▸ Requirement: Search the data for the string "main" and extract every line where it appears.

[Web page edit records]

_ _ _ _ _ _ _

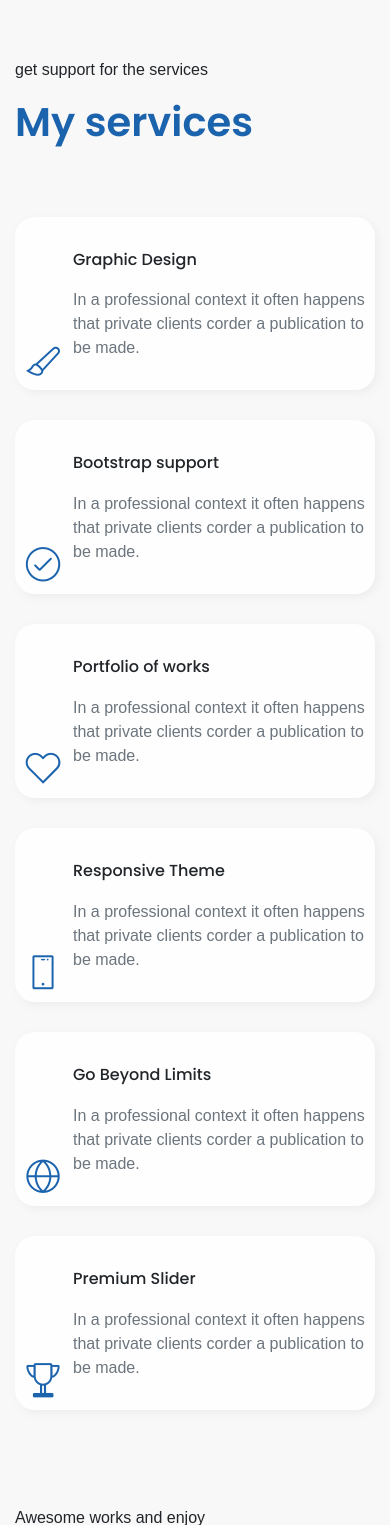
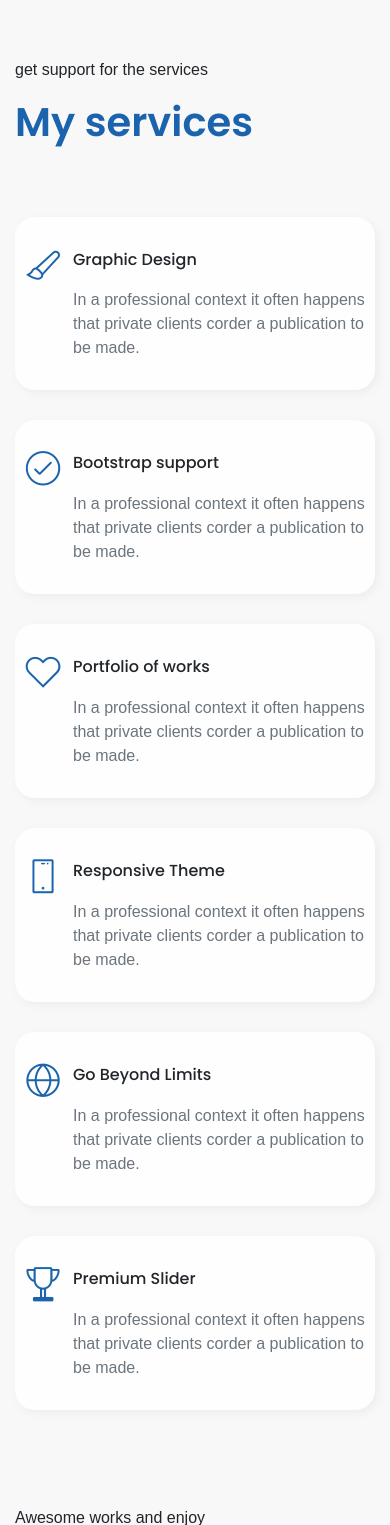
Before and after one commit to antoniopantaleo/antoniopantaleo.github.io, a PHP site: page /bg-image.html in a window 390 px wide. Shown: the part 2323-3848 px from the top of the page. Run offline with PHP 8.4, Linux system fonts and the light colour scheme; grey boxes labelled with a size stand in for pictures from a placeholder-image service; some libraries are stand-ins or nearby versions; some web fonts are replaced.

Commit message:
fix margine mobile

```diff
--- a/assets/css/main.css
+++ b/assets/css/main.css
@@ -2208,9 +2208,9 @@ canvas.particles-js-canvas-el {
     padding-right: 0;
     padding-left: 0;
   }
-  .d-inline-block {
+  /* .d-inline-block {
     margin-top: 6em;
-  }
+  } */
 }
 
 @media (max-width: 575px) {
```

_ _ _ _ _ _ _

▸ Output below:
--- a/assets/css/main.css
+++ b/assets/css/main.css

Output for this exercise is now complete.